“It was a joke in the sense that it wasn’t meant seriously,” Chavez told jurors, the Tulsa World newspaper reported. Bartlesville is 45 miles north of Tulsa.
Police and prosecutors said Chavez intended to lure students into the school’s auditorium, chain the doors shut and shoot the students. Chavez also planned to place bombs by the auditorium doors and detonate them as police officers approached, according to an affidavit.
Chavez was arrested in December, hours before a gunman opened fire at a Connecticut elementary school and killed 20 children and six adults before killing himself.
Bartlesville police officer Jacob Moran testified that after arresting Chavez he found notes in the teen’s pockets saying that “those who deserve to die will be killed,” and that those who survive “will be forced to witness it,” according to the Bartlesville Examiner-Enterprise.
Chavez testified that he had no intention to shoot or bomb the school, but admitted he was “angry at the world,” and that writing the notes was a way for him “to release feelings of anger.”
Prosecutors said Chavez tried to obtain a map of the school campus and had recently used a school computer to get information about a platform to support a .22-caliber rifle.
A student informed school officials about the plot — police said Chavez tried to recruit classmates — and the school officials called police. No one was injured.
Phone messages seeking comment from prosecutors and Chavez’ defense attorney were not immediately returned late Tuesday afternoon.
Chavez’ mother has said her son sent her a text message two days before his arrest saying that he wanted to “shoot up” the high school because he thought some students were talking about him behind his back. But she also said she didn’t think her son would carry out the attack.
“Deep down, I don’t think my son would have done this,” Jessie Chavez said shortly after her son was arrested. “That’s not my son. My son laughs and makes jokes. He’s always pulling pranks.”
Chavez also said her son showed symptoms of possible mental illness and had been seeing a therapist, but the court found him competent to stand trial following a mental competency exam.
Lawsuit against store in shooting  spree dismissed 
BINGHAMTON, N.Y. (AP) — A federal judge has dismissed a $3.75 million lawsuit filed against sporting goods retailer Gander Mountain by the husband of a woman killed in a shooting rampage at a Binghamton civic organization four years ago.
Samir Muhammad Al-Salihi’s lawsuit filed in April 2011 alleged that the St. Paul, Minn.-based company’s employees were negligent in selling Jiverly Wong semi-automatic pistols and ammunition. Al-Salihi’s wife was among the 13 people who Wong killed at the American Civic Association in April 2009 before committing suicide.
The lawsuit alleged that Wong exhibited signs of being mentally unstable while purchasing the firearms, and that Gander Mountain should have been on notice that he was likely to use the guns to harm himself or others.
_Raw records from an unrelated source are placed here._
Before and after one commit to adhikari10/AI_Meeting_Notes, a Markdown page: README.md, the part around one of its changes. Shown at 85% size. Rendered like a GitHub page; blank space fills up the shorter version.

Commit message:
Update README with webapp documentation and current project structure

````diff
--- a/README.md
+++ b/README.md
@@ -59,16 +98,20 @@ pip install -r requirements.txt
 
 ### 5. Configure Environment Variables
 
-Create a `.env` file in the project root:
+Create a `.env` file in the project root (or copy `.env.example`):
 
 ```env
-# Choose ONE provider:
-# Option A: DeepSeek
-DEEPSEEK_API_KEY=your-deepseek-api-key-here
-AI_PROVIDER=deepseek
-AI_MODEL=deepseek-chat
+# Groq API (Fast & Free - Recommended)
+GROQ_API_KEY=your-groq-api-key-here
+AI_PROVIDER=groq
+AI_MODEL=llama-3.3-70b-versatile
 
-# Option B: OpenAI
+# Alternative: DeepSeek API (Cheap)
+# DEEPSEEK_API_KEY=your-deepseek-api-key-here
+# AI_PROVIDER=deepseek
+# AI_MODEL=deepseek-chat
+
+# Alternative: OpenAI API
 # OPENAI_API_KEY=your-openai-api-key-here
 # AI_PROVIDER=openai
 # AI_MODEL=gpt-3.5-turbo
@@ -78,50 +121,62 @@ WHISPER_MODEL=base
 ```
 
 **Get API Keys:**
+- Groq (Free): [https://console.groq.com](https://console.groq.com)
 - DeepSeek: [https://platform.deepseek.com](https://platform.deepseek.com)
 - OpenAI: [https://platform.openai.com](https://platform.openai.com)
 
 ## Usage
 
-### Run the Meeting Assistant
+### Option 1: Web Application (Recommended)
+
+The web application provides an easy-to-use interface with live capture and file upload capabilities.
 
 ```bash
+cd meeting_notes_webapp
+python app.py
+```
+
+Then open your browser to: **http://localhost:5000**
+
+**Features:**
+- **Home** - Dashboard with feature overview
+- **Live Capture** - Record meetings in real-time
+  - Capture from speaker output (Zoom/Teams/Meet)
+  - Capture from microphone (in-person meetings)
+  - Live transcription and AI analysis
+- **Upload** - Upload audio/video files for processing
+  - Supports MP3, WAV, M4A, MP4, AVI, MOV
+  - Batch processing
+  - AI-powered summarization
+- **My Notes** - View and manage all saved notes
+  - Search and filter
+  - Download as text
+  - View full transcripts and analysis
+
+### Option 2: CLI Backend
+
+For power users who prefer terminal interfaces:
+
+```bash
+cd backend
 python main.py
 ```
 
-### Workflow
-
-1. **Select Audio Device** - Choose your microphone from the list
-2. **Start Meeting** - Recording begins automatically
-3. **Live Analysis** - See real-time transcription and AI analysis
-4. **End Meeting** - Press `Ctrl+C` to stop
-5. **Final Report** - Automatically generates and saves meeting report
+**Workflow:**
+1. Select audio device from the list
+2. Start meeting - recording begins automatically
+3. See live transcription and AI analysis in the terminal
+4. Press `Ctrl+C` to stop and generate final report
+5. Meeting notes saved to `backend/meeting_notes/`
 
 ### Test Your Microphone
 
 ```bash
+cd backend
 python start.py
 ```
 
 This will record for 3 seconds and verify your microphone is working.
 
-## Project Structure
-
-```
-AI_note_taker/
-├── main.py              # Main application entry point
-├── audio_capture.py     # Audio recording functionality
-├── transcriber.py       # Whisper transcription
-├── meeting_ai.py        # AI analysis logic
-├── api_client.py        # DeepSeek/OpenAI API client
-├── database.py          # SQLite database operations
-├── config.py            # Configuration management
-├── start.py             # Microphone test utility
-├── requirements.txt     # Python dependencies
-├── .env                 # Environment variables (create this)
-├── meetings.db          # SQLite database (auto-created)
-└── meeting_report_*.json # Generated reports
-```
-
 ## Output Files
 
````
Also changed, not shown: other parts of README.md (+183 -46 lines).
U.S. District Judge Norman Mordue dismissed the complaint in a 30-page decision issued Friday, according to the Press & Sun-Bulletin of Binghamton.
“There is simply no evidence demonstrating that ... Gander Mountain knew or should have known that Wong posed an unreasonable risk of harm to himself or others,” Mordue wrote.
According to court documents, Wong purchased two firearms at Gander Mountain’s former Johnson City store that were later found at the scene of his shooting rampage.
Arguments in the lawsuit hinged on evidence of Wong’s behavior in front of Gander Mountain employees. Four current and former workers were subjected to depositions, and Gander Mountain provided a videotape of Wong’s presence in the store.
Mordue drew heavily from the employees’ statements.
“He was a quiet man who frequently visited the store, was always by himself, and never caused trouble while on the premises,” Mordue wrote.
Kelly Fischer, the Binghamton-based attorney representing Al-Salihi, could not immediately be reached for comment.
Al-Salihi’s lawsuit against Gander Mountain had been the sole civil lawsuit stemming from the shooting.